Dataset records:
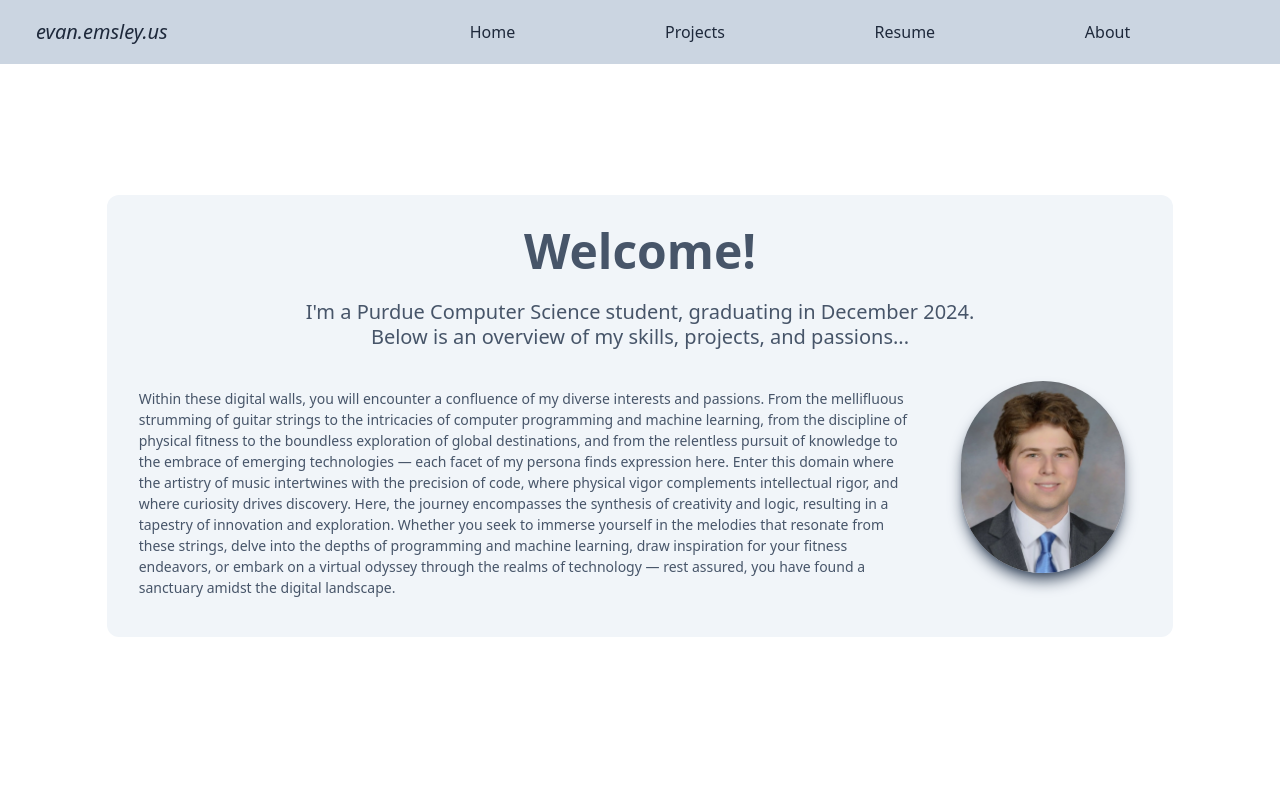
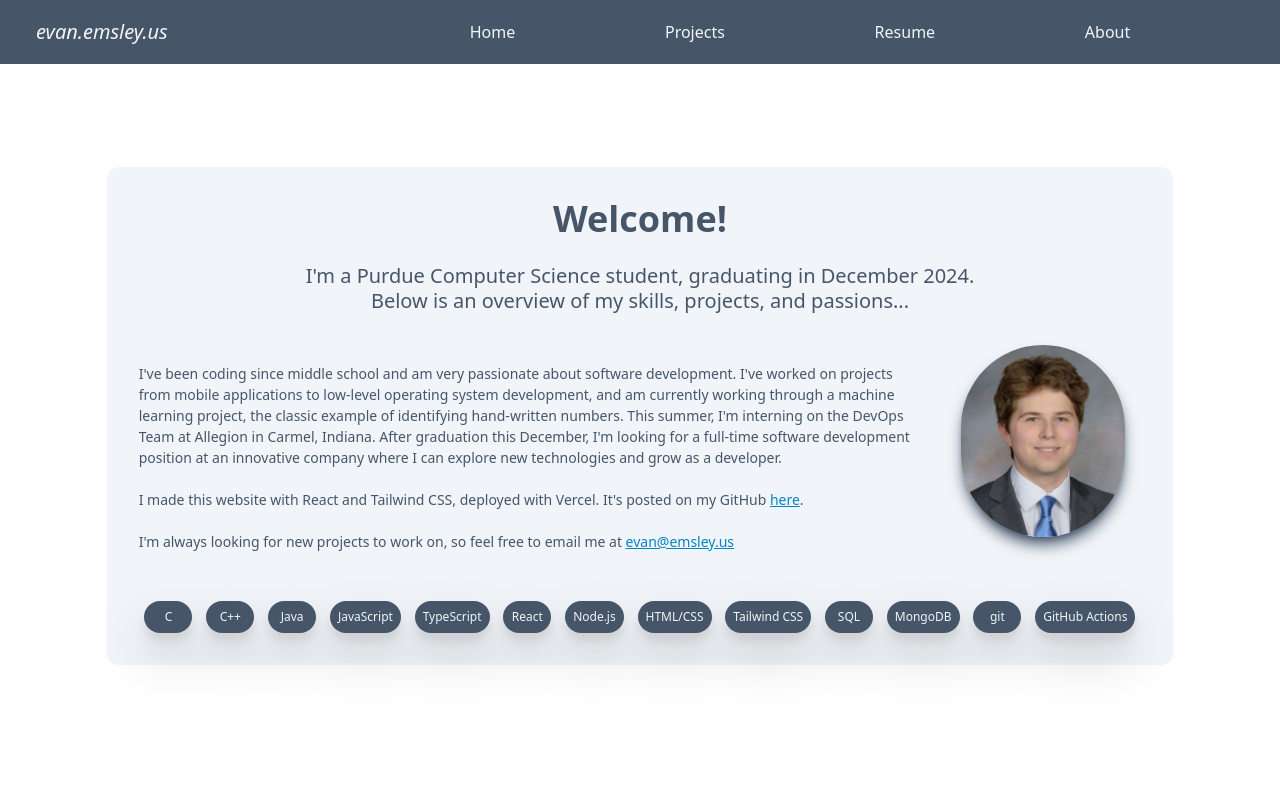
Before and after one commit to eemsley/evan.emsley.us, a React (Create React App) app: page / in a window 1280 px wide. Shown: the top 800 px of the page. Built offline with nearby package versions, Linux system fonts and the light colour scheme; the HTML template or start-up script is replaced by a standard one.

Commit message:
updated homepage

```diff
--- a/src/data/data.js
+++ b/src/data/data.js
@@ -47,3 +47,19 @@ export const projects = [
     link: "http://github.com",
   },
 ];
+
+export const skills = [
+  "C",
+  "C++",
+  "Java",
+  "JavaScript",
+  "TypeScript",
+  "React",
+  "Node.js",
+  "HTML/CSS",
+  "Tailwind CSS",
+  "SQL",
+  "MongoDB",
+  "git",
+  "GitHub Actions",
+];
--- a/src/pages/Home.js
+++ b/src/pages/Home.js
@@ -3,7 +3,7 @@ import useScrollLocation from "../hooks/useScrollLocation";
 import InstagramIcon from "@mui/icons-material/Instagram";
 import LocalPhoneRoundedIcon from "@mui/icons-material/LocalPhoneRounded";
 import EmailRoundedIcon from "@mui/icons-material/EmailRounded";
-import { projects } from "../data/data.js";
+import { projects, skills } from "../data/data.js";
 import { useEffect, useState } from "react";
 
 function Home() {
@@ -19,38 +19,38 @@ function Home() {
       <div
         className={`sticky ${
           scrollDirection === "down" || clicked === true ? "-top-16" : "top-0"
-        }  ${position === 0 ? "bg-slate-300" : "bg-slate-300/80"}
+        }  ${position === 0 ? "bg-slate-600" : "bg-slate-600/80"}
           h-16 transition-all duration-250 ease-in-out scroll-smooth`}
       >
-        <div className="h-full w-full flex flex-row justify-center  text-slate-800 items-center">
+        <div className="h-full w-full flex flex-row justify-center  text-slate-100 items-center">
           <div className="absolute left-4 w-1/4 flex p-4">
             <p className="text-xl px-1 rounded-lg italic">evan.emsley.us</p>
           </div>
           <div className="w-3/4 h-full justify-evenly items-center flex absolute right-0">
             <a href="#Home" onClick={() => setClicked(true)}>
-              <div class="group  text-slate-800 transition-all duration-300 ease-in-out">
-                <p class="  bg-left-bottom bg-gradient-to-r from-slate-600 to-slate-600 bg-[length:0%_2px] bg-no-repeat group-hover:bg-[length:100%_2px] transition-all duration-500 ease-out">
+              <div class="group  text-slate-100 transition-all duration-300 ease-in-out">
+                <p class="  bg-left-bottom bg-gradient-to-r from-slate-100 to-slate-100 bg-[length:0%_2px] bg-no-repeat group-hover:bg-[length:100%_2px] transition-all duration-500 ease-out">
                   Home
                 </p>
               </div>
             </a>
             <a href="#Projects" onClick={() => setClicked(true)}>
-              <div class="group  text-slate-800 transition-all duration-300 ease-in-out">
-                <p class="bg-left-bottom bg-gradient-to-r  from-slate-600  to-slate-600 bg-[length:0%_2px] bg-no-repeat group-hover:bg-[length:100%_2px] transition-all duration-500 ease-out ">
+              <div class="group  text-slate-100 transition-all duration-300 ease-in-out">
+                <p class="bg-left-bottom bg-gradient-to-r  from-slate-100  to-slate-100 bg-[length:0%_2px] bg-no-repeat group-hover:bg-[length:100%_2px] transition-all duration-500 ease-out ">
                   Projects
                 </p>
               </div>
             </a>
             <a href="#Resume" onClick={() => setClicked(true)}>
-              <div class="group  text-slate-800 transition-all duration-300 ease-in-out">
-                <p class="bg-left-bottom bg-gradient-to-r  from-slate-600  to-slate-600 bg-[length:0%_2px] bg-no-repeat group-hover:bg-[length:100%_2px] transition-all duration-500 ease-out">
+              <div class="group  text-slate-100 transition-all duration-300 ease-in-out">
+                <p class="bg-left-bottom bg-gradient-to-r  from-slate-100  to-slate-100 bg-[length:0%_2px] bg-no-repeat group-hover:bg-[length:100%_2px] transition-all duration-500 ease-out">
                   Resume
                 </p>
               </div>
             </a>
             <a href="#About" onClick={() => setClicked(true)}>
-              <div class="group  text-slate-800 transition-all duration-300 ease-in-out">
-                <p class="bg-left-bottom bg-gradient-to-r  from-slate-600  to-slate-600 bg-[length:0%_2px] bg-no-repeat group-hover:bg-[length:100%_2px] transition-all duration-500 ease-out">
+              <div class="group  text-slate-100 transition-all duration-300 ease-in-out">
+                <p class="bg-left-bottom bg-gradient-to-r  from-slate-100  to-slate-100 bg-[length:0%_2px] bg-no-repeat group-hover:bg-[length:100%_2px] transition-all duration-500 ease-out">
                   About
                 </p>
               </div>
@@ -64,7 +64,7 @@ function Home() {
           className="flex w-full flex-col justify-center items-center h-screen"
         >
           <div className="w-5/6 max-w-6xl bg-slate-100  rounded-xl mb-24 p-8 flex items-center justify-center flex-col">
-            <p className="text-5xl transition-all duration-1000 font-bold text-slate-600 pb-6">
+            <p className="text-4xl transition-all duration-1000 font-bold text-slate-600 pb-6">
               Welcome!
             </p>
             <p className="text-xl/tight text-slate-600">
@@ -77,25 +77,34 @@ function Home() {
             <div className="w-full flex flex-row items-center">
               <div className="w-5/6">
                 <p className="text-sm/normal text-slate-600 pr-12">
-                  Within these digital walls, you will encounter a confluence of
-                  my diverse interests and passions. From the mellifluous
-                  strumming of guitar strings to the intricacies of computer
-                  programming and machine learning, from the discipline of
-                  physical fitness to the boundless exploration of global
-                  destinations, and from the relentless pursuit of knowledge to
-                  the embrace of emerging technologies — each facet of my
-                  persona finds expression here. Enter this domain where the
-                  artistry of music intertwines with the precision of code,
-                  where physical vigor complements intellectual rigor, and where
-                  curiosity drives discovery. Here, the journey encompasses the
-                  synthesis of creativity and logic, resulting in a tapestry of
-                  innovation and exploration. Whether you seek to immerse
-                  yourself in the melodies that resonate from these strings,
-                  delve into the depths of programming and machine learning,
-                  draw inspiration for your fitness endeavors, or embark on a
-                  virtual odyssey through the realms of technology — rest
-                  assured, you have found a sanctuary amidst the digital
-                  landscape.
+                  I've been coding since middle school and am very passionate
+                  about software development. I've worked on projects from
+                  mobile applications to low-level operating system development,
+                  and am currently working through a machine learning project,
+                  the classic example of identifying hand-written numbers. This
+                  summer, I'm interning on the DevOps Team at Allegion in
+                  Carmel, Indiana. After graduation this December, I'm looking
+                  for a full-time software development position at an innovative
+                  company where I can explore new technologies and grow as a
+                  developer. <br />
+                  <br />I made this website with React and Tailwind CSS,
+                  deployed with Vercel. It's posted on my GitHub{" "}
+                  <a
+                    href="https://github.com/eemsley/evan.emsley.us"
+                    className="text-sky-600 underline hover:text-sky-300 transition-all duration-500 ease-in-out"
+                  >
+                    here
+                  </a>
+                  . <br />
+                  <br />
+                  I'm always looking for new projects to work on, so feel free
+                  to email me at{" "}
+                  <a
+                    className="text-sky-600 underline hover:text-sky-300 transition-all duration-500 ease-in-out"
+                    href="mailto:evan@emsley.us"
+                  >
+                    evan@emsley.us
+                  </a>
                 </p>
               </div>
               <div className="w-1/6 mr-4 mb-8">
@@ -105,6 +114,13 @@ function Home() {
                   className="rounded-full hover:scale-125 duration-1000 shadow-lg shadow-slate-600"
                 />
               </div>
+            </div>
+            <div className="w-full  flex flex-row justify-evenly max-w-5xl items-center space-x-2 mt-8 drop-shadow-2xl">
+              {skills.map((skill) => (
+                <p className="text-xs text-slate-100 p-2 bg-slate-600 rounded-full min-w-12 text-center hover:scale-110 transition-all duration-500 drop-shadow-xl">
+                  {skill}
+                </p>
+              ))}
             </div>
           </div>
         </div>
@@ -145,7 +161,7 @@ function Home() {
           <p className="text-5xl transition-all duration-1000 font-bold text-slate-600 pb-4">
             Resume
           </p>
-          <div className="w-full flex flex-row bg-red-100 flex-wrap">
+          <div className="w-full flex flex-row flex-wrap">
             <div className=" w-1/2 aspect-square bg-slate-300"></div>
             <div className=" w-1/2 aspect-square bg-slate-500"></div>
             <div className=" w-1/2 aspect-square bg-slate-400"></div>
@@ -162,7 +178,7 @@ function Home() {
             More About Me
           </p>
 
-          <div className="w-2/3 flex flex-row bg-red-100 flex-wrap">
+          <div className="w-2/3 flex flex-row flex-wrap">
             <div className=" w-1/4 aspect-square bg-slate-300"></div>
             <div className=" w-1/4 aspect-square bg-slate-500"></div>
             <div className=" w-1/4 aspect-square bg-slate-400"></div>
```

The task: Would you copy each line of the records that contains "left"?

Reply to the exercise:
           <div className="absolute left-4 w-1/4 flex p-4">
-                <p class="  bg-left-bottom bg-gradient-to-r from-slate-600 to-slate-600 bg-[length:0%_2px] bg-no-repeat group-hover:bg-[length:100%_2px] transition-all duration-500 ease-out">
+                <p class="  bg-left-bottom bg-gradient-to-r from-slate-100 to-slate-100 bg-[length:0%_2px] bg-no-repeat group-hover:bg-[length:100%_2px] transition-all duration-500 ease-out">
-                <p class="bg-left-bottom bg-gradient-to-r  from-slate-600  to-slate-600 bg-[length:0%_2px] bg-no-repeat group-hover:bg-[length:100%_2px] transition-all duration-500 ease-out ">
+                <p class="bg-left-bottom bg-gradient-to-r  from-slate-100  to-slate-100 bg-[length:0%_2px] bg-no-repeat group-hover:bg-[length:100%_2px] transition-all duration-500 ease-out ">
-                <p class="bg-left-bottom bg-gradient-to-r  from-slate-600  to-slate-600 bg-[length:0%_2px] bg-no-repeat group-hover:bg-[length:100%_2px] transition-all duration-500 ease-out">
+                <p class="bg-left-bottom bg-gradient-to-r  from-slate-100  to-slate-100 bg-[length:0%_2px] bg-no-repeat group-hover:bg-[length:100%_2px] transition-all duration-500 ease-out">
-                <p class="bg-left-bottom bg-gradient-to-r  from-slate-600  to-slate-600 bg-[length:0%_2px] bg-no-repeat group-hover:bg-[length:100%_2px] transition-all duration-500 ease-out">
+                <p class="bg-left-bottom bg-gradient-to-r  from-slate-100  to-slate-100 bg-[length:0%_2px] bg-no-repeat group-hover:bg-[length:100%_2px] transition-all duration-500 ease-out">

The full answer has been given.